Source records

--------------------

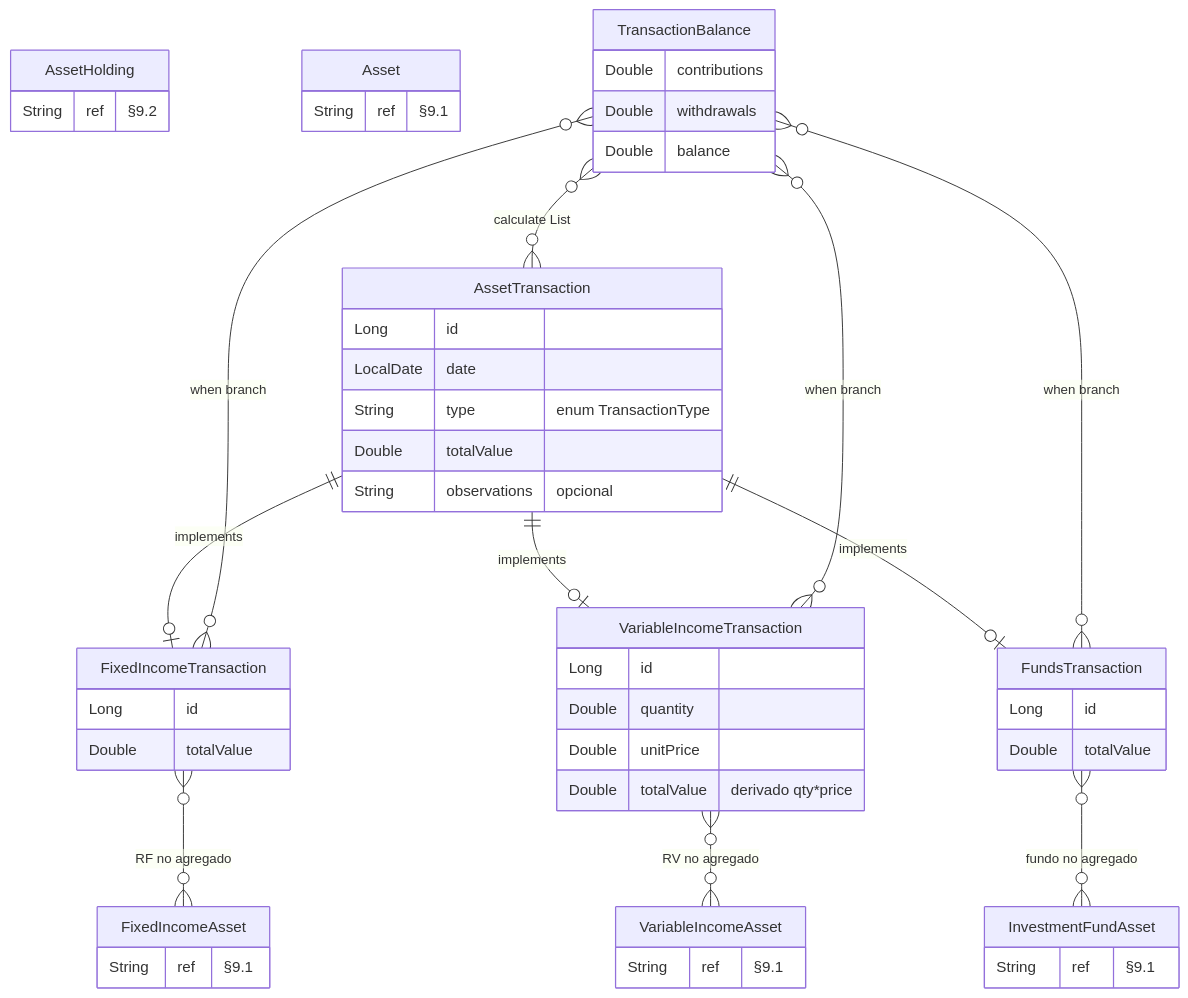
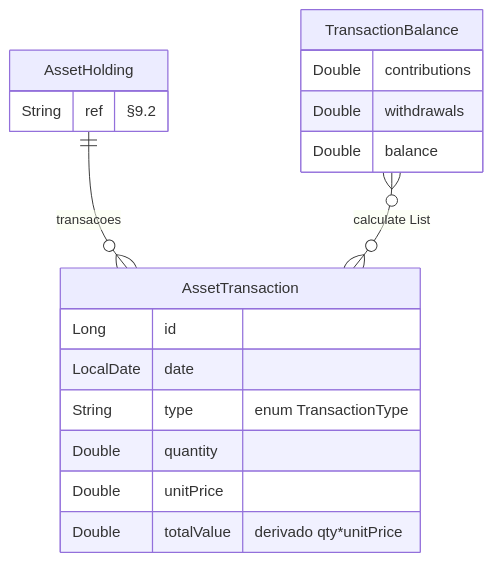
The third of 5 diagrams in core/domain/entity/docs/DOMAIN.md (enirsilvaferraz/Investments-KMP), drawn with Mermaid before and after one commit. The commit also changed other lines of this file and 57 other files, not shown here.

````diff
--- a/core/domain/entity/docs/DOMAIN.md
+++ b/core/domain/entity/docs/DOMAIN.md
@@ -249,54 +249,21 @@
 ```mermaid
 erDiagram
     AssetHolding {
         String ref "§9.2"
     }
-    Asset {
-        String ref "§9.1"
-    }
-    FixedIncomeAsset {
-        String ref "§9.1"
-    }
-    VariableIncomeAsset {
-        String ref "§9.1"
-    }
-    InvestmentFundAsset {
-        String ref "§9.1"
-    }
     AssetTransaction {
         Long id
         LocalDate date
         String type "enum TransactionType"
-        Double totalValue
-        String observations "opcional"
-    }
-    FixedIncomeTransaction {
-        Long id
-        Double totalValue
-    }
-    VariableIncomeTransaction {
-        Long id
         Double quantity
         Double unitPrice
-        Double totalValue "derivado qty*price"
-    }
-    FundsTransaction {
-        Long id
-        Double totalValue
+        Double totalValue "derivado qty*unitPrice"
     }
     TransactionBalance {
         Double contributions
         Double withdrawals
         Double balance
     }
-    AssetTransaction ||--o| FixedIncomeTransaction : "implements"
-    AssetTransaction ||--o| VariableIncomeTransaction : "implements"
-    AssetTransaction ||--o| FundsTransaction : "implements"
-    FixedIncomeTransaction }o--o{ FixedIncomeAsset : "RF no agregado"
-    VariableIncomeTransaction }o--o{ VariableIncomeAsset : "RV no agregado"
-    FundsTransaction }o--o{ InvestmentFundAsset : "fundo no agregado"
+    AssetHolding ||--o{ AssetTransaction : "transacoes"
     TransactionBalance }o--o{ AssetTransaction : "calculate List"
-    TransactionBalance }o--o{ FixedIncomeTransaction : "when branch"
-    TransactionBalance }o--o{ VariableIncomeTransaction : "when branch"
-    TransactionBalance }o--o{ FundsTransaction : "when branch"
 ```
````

--------------------

§ **WHAT THE TASK REQUIRES**
Provide the number of lines in the entries above on which the string "AssetTransaction" is found, and no other text.

§ **EXERCISE RESPONSE**
6